THE LIBERTARIAN ENTERPRISE
Number 718, April 28, 2013
When democracy becomes tyranny, those
of us with rifles still get to vote.
Attribute to L. Neil Smith's The Libertarian Enterprise
I just got done putting my bike back together from the usual winter maintenance time. This time has become less and less pleasurable over the years. Time for an old fart's rant, I guess.
Sometimes I think societal wealth is not quite as wonderful as it's cracked up to be. When wealth is widespread, even mediocrities can do well, and people get all sorts of weird ideas in their heads such as the notion that it is unnecessary to work, or that charity is more needed in a wealthy society than in a poor one, and consists of stealing from some group and distributing the loot to feckless peasants. On the other hand, when there is not a lot of wealth around, people have to concentrate on the basics of human relations just to keep their bellies full. They work harder and are necessarily more honest (because reputation matters more).
This even shows up in the world of motorcycles.
Back in the 1950's, rather than being a toy, motorcycles were basic transportation. So, despite the mediocre quality of the product (British and other bikes were put together by socialists after all, just like the cars) the bikes were simple and easy to maintain. One cylinder, one carburetor, two valves (with screw adjusters), one exhaust pipe, suspensions as sophisticated as a box of rocks—hell even tires were routinely changed by their owners. The bikes could be improved by the simple expedient of taking them apart on the kitchen table down to the last bolt and carefully fitting the parts together, as someone I knew once did. The shop manuals were supremely useful with line drawings that were works of art. They had to be, because bike owners depended on them. They hadn't the money to take the bikes into a shop, so they did all the work.
The main thing I did with my '99 Triumph last winter was adjust the valves. It took many days and an insane amount of work for something previously so trivial, and by the time I was done I still had a tight valve. I was about to do some changes with the carburetion (get rid of the huge airbox, re-jet, etc.) but after the valve fiasco I just gave up on that. The whole thing was an exercise in frustration.
Here is an incomplete list of wrong turns in the motorcycle industry:
1) No-maintenance bikes. Sure, they are more reliable, but there ain't no such thing as a no-maintenance bike. Anyway half the pleasure of owning a motorcycle used to be the maintaining of it. No more. Take it into the shop, and prepare to pay and pay for work of variable quality. Even Harley riders, who ride primitive technology, are scared to take a wrench to their expensive bikes.

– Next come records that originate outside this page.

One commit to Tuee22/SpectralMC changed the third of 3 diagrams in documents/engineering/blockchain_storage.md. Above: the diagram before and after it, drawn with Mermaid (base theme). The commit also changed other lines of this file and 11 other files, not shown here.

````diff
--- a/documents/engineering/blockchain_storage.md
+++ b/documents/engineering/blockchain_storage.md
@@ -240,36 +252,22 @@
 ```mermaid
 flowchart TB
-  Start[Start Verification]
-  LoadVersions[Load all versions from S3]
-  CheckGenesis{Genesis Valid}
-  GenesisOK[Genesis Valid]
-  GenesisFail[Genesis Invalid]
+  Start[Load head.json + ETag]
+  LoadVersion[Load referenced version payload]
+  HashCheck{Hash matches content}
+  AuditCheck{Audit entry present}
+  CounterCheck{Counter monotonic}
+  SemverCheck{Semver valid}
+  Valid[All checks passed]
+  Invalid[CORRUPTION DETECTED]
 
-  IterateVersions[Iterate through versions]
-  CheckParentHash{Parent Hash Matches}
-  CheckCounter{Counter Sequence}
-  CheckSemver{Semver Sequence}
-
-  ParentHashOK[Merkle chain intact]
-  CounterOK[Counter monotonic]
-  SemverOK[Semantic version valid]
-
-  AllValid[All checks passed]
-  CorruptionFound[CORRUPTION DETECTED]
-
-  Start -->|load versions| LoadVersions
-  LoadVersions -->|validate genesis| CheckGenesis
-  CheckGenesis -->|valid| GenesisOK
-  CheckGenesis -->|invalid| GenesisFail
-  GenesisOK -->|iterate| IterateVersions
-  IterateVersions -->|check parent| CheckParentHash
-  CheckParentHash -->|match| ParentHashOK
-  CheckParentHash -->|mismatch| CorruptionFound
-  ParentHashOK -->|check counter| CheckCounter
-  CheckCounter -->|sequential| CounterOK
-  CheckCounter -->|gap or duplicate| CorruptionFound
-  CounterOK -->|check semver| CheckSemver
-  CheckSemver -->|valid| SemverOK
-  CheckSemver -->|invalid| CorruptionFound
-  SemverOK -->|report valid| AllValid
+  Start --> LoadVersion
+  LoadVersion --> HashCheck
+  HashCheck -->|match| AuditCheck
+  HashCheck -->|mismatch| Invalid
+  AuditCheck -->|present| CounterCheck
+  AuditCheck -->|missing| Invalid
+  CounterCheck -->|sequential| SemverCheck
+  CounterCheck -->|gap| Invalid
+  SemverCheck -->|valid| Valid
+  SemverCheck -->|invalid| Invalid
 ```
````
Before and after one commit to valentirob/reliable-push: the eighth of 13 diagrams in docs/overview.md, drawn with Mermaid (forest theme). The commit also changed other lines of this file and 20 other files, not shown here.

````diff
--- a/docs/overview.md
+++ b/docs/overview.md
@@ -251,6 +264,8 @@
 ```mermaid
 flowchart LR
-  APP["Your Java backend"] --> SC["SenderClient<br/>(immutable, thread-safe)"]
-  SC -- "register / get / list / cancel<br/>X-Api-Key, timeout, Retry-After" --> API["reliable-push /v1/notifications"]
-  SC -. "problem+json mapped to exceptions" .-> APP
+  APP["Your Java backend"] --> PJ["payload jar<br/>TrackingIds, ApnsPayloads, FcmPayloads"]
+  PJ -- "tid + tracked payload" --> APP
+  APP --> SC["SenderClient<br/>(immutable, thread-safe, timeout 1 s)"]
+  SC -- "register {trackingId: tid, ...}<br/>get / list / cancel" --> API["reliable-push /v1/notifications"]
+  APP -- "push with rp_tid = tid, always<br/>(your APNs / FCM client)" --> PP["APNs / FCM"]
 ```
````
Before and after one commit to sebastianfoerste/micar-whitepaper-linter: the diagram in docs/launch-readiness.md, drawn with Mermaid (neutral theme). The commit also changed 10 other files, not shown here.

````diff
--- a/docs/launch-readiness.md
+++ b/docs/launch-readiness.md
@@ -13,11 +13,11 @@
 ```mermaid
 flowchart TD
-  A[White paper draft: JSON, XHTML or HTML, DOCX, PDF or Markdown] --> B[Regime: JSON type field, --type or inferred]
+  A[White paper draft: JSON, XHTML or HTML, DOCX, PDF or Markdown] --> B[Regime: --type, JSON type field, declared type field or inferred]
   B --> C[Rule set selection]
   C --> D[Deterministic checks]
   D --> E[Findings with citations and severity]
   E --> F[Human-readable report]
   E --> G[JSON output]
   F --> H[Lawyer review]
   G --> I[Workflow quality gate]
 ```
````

2) Race madness. More and more power out of tiny engines screaming at 14,000 RPM. Many cylinders and carburetors. Expensive components stressed to the breaking point. Is this supposed to make for pleasant riding? At such high speeds it is suicidal to dress in anything other than heavy armor and a fully-enclosed helmet. It's as if you are not outside any more. It's also somewhat anti-social to be zipping around cars at twice their speed, although I do still cheer when bikers can evade the cops.
3) Weight and size. I got a Norton Commando back in 1974, kept for many years, which used to be considered a large bike. I went on a ride a couple years ago and someone showed up with a Commando. It looked as if it had shrunk in the wash, next to all the other bikes in the ride. I used to get 55mpg with that bike, the most powerful of its age, without trying (this in a bike with primitive technology). These days only puddle-jumpers can beat that kind of mileage.
4) Dirt bikes get ugly. Look at any dirt bike. Ridiculous loud flashy plastic that gets scratched and gouged with the first fall. Juvenile stickers all over it. Looks like they were designed by a committee of 10th-graders, who were competing to build the ugliest possible monstrosity. And the seats are designed by a Homeland Stupidity torture enhancement committee. Never mind that the vast majority of them can't be ridden on the roads at all. Toys, remember?
5) Street bikes get absurd. Who was the idiot who invented the stinger-type tail, up in the air? This style has taken hold everywhere so that nobody can imagine a bike without it. Yet it makes no sense at all. The seats have to be dished to accommodate the style, and carrying a saddle bag is a joke with many bikes (high exhaust pipes also to blame here—again pointless). The proper general form of a motorcycle was set probably back in 1920 or so, but now we have toys rather than useful vehicles.
Don't get me wrong, I like modern suspensions, and it's wonderful having some actual brakes on a bike, unlike those 1950's wonders. But still, I think we've missed something over the recent decades. I suspect with the coming dollar crash, motorcycles will start to become useful vehicles again, like the 1950's bikes, but with brakes (Honda just came out with a budget 500cc parallel twin, wonder of wonders). Some reasonable amount of poverty might not be so bad after all. Can you imagine American teenagers back in garages with wrenches rather than an I-Pod in their hands? It could happen, and wouldn't be such a bad thing, either.
Was that worth reading?